Records to use:
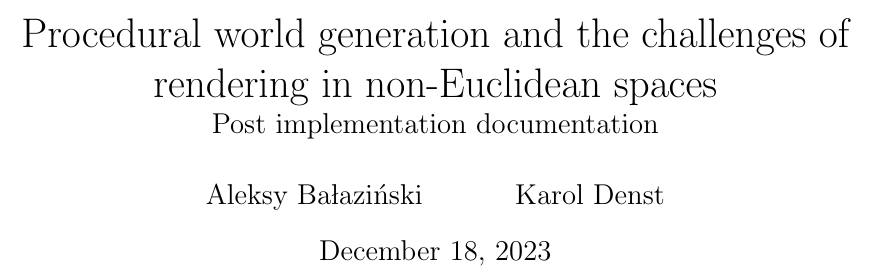
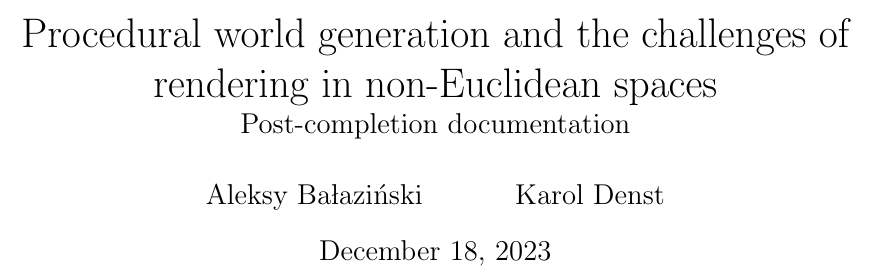
Before and after one commit to Non-Euclidean-World/Deliverables, a LaTeX document (deliverable5/main.tex): part of page 1 of 8, cut so that both start at the same text. Compiled offline with pdfLaTeX.

Commit message:
subtitle change (#19)

```diff
--- a/deliverable5/main.tex
+++ b/deliverable5/main.tex
@@ -13,7 +13,7 @@
 \usepackage{menukeys}
 
 
-\title{Procedural world generation and the challenges of rendering in non-Euclidean spaces \\ \large Post implementation documentation}
+\title{Procedural world generation and the challenges of rendering in non-Euclidean spaces \\ \large Post-completion documentation}
 \author{Aleksy Bałaziński \and Karol Denst}
 \date{\today}
 
```
Also changed, not shown: deliverable5/sections/history_of_changes.tex (+4 -4 lines).
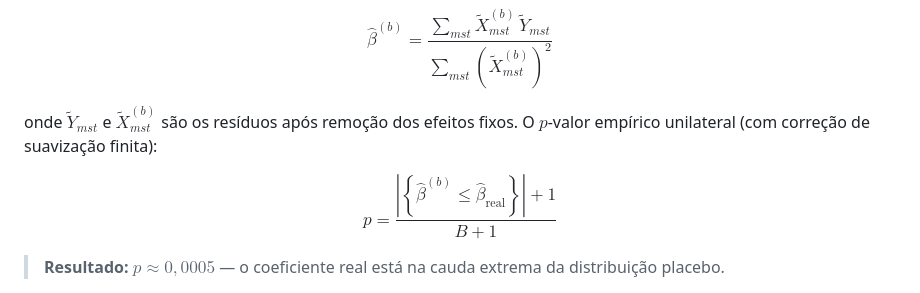
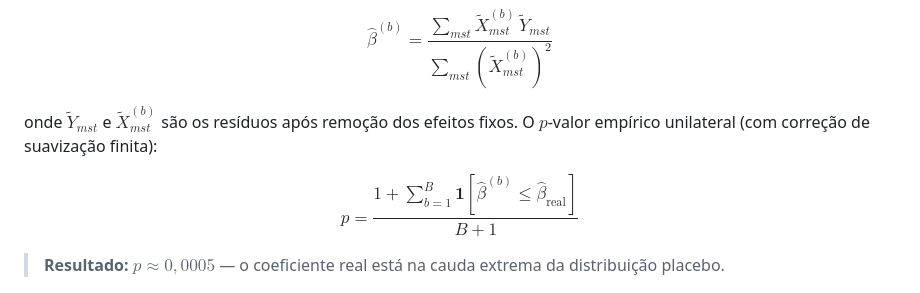
Before and after one commit to AliFiorentin/saida-ford-emprego-setorial, a Markdown page: README.md, the part around the change. Rendered like a GitHub page.

Commit message:
Fix p-value equation: replace nested delimiters with indicator sum

```diff
--- a/README.md
+++ b/README.md
@@ -187,7 +187,7 @@ $$\hat{\beta}^{(b)} = \frac{\displaystyle\sum_{mst} \tilde{X}_{mst}^{(b)}\, \til
 
 onde $\tilde{Y}_{mst}$ e $\tilde{X}_{mst}^{(b)}$ são os resíduos após remoção dos efeitos fixos. O $p$-valor empírico unilateral (com correção de suavização finita):
 
-$$p = \frac{\left|\left\{\hat{\beta}^{(b)} \leq \hat{\beta}_{\text{real}}\right\}\right| + 1}{B + 1}$$
+$$p = \frac{1 + \displaystyle\sum_{b=1}^{B} \mathbf{1}\!\left[\hat{\beta}^{(b)} \leq \hat{\beta}_{\text{real}}\right]}{B + 1}$$
 
 > **Resultado:** $p \approx 0{,}0005$ — o coeficiente real está na cauda extrema da distribuição placebo.
 
```
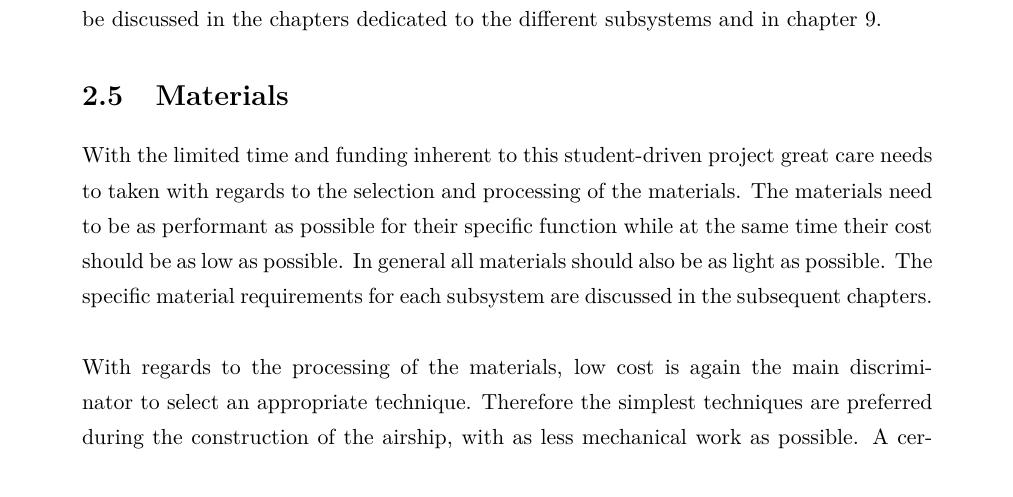
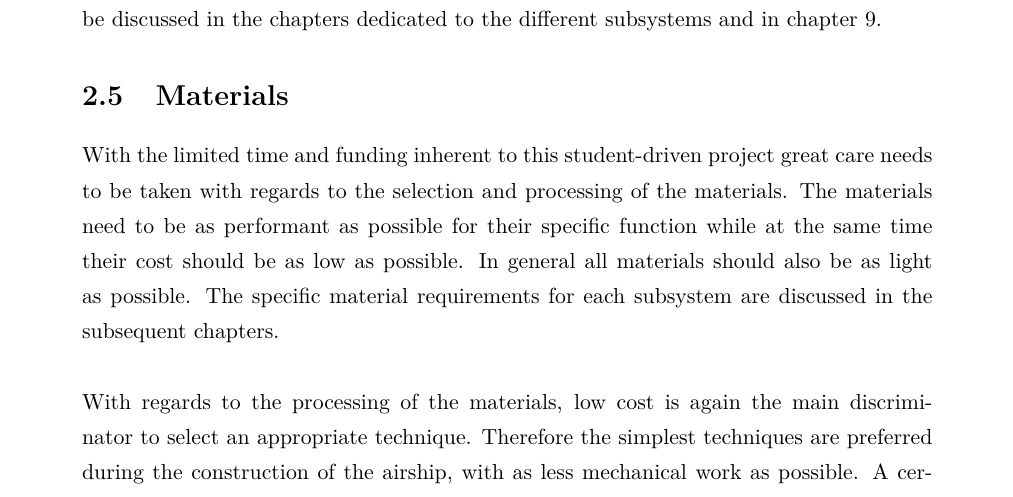
Before and after one commit to bash0/uspace-doc, a LaTeX thesis (CDR/TEMPLATE.tex, which reads CDR/requirements.tex): part of page 17 of 75 before the commit and part of page 17 of 76 after it, cut so that both start at the same text. Compiled offline with pdfLaTeX.

Commit message:
Fixed mistake in requirements.tex

```diff
--- a/CDR/requirements.tex
+++ b/CDR/requirements.tex
@@ -116,7 +116,7 @@ Since the goal of the \ac{U-SPACE} project is to design, build and test a protot
 
 \section{Materials}
 
-With the limited time and funding inherent to this student-driven project great care needs to taken with regards to the selection and processing of the materials. The materials need to be as performant as possible for their specific function while at the same time their cost should be as low as possible. In general all materials should also be as light as possible. The specific material requirements for each subsystem are discussed in the subsequent chapters.
+With the limited time and funding inherent to this student-driven project great care needs to be taken with regards to the selection and processing of the materials. The materials need to be as performant as possible for their specific function while at the same time their cost should be as low as possible. In general all materials should also be as light as possible. The specific material requirements for each subsystem are discussed in the subsequent chapters.
 \\
 \\
 With regards to the processing of the materials, low cost is again the main discriminator to select an appropriate technique. Therefore the simplest techniques are preferred during the construction of the airship, with as less mechanical work as possible. A certain amount of experience with such techniques is present in the team, allowing short construction times and limited delays.
```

Try it:
Leave the images aside and return the records above exactly as written.

Result below:
Before and after one commit to Non-Euclidean-World/Deliverables, a LaTeX document (deliverable5/main.tex): part of page 1 of 8, cut so that both start at the same text. Compiled offline with pdfLaTeX.

Commit message:
subtitle change (#19)

```diff
--- a/deliverable5/main.tex
+++ b/deliverable5/main.tex
@@ -13,7 +13,7 @@
 \usepackage{menukeys}
 
 
-\title{Procedural world generation and the challenges of rendering in non-Euclidean spaces \\ \large Post implementation documentation}
+\title{Procedural world generation and the challenges of rendering in non-Euclidean spaces \\ \large Post-completion documentation}
 \author{Aleksy Bałaziński \and Karol Denst}
 \date{\today}
 
```
Also changed, not shown: deliverable5/sections/history_of_changes.tex (+4 -4 lines).
Before and after one commit to AliFiorentin/saida-ford-emprego-setorial, a Markdown page: README.md, the part around the change. Rendered like a GitHub page.

Commit message:
Fix p-value equation: replace nested delimiters with indicator sum

```diff
--- a/README.md
+++ b/README.md
@@ -187,7 +187,7 @@ $$\hat{\beta}^{(b)} = \frac{\displaystyle\sum_{mst} \tilde{X}_{mst}^{(b)}\, \til
 
 onde $\tilde{Y}_{mst}$ e $\tilde{X}_{mst}^{(b)}$ são os resíduos após remoção dos efeitos fixos. O $p$-valor empírico unilateral (com correção de suavização finita):
 
-$$p = \frac{\left|\left\{\hat{\beta}^{(b)} \leq \hat{\beta}_{\text{real}}\right\}\right| + 1}{B + 1}$$
+$$p = \frac{1 + \displaystyle\sum_{b=1}^{B} \mathbf{1}\!\left[\hat{\beta}^{(b)} \leq \hat{\beta}_{\text{real}}\right]}{B + 1}$$
 
 > **Resultado:** $p \approx 0{,}0005$ — o coeficiente real está na cauda extrema da distribuição placebo.
 
```
Before and after one commit to bash0/uspace-doc, a LaTeX thesis (CDR/TEMPLATE.tex, which reads CDR/requirements.tex): part of page 17 of 75 before the commit and part of page 17 of 76 after it, cut so that both start at the same text. Compiled offline with pdfLaTeX.

Commit message:
Fixed mistake in requirements.tex

```diff
--- a/CDR/requirements.tex
+++ b/CDR/requirements.tex
@@ -116,7 +116,7 @@ Since the goal of the \ac{U-SPACE} project is to design, build and test a protot
 
 \section{Materials}
 
-With the limited time and funding inherent to this student-driven project great care needs to taken with regards to the selection and processing of the materials. The materials need to be as performant as possible for their specific function while at the same time their cost should be as low as possible. In general all materials should also be as light as possible. The specific material requirements for each subsystem are discussed in the subsequent chapters.
+With the limited time and funding inherent to this student-driven project great care needs to be taken with regards to the selection and processing of the materials. The materials need to be as performant as possible for their specific function while at the same time their cost should be as low as possible. In general all materials should also be as light as possible. The specific material requirements for each subsystem are discussed in the subsequent chapters.
 \\
 \\
 With regards to the processing of the materials, low cost is again the main discriminator to select an appropriate technique. Therefore the simplest techniques are preferred during the construction of the airship, with as less mechanical work as possible. A certain amount of experience with such techniques is present in the team, allowing short construction times and limited delays.
```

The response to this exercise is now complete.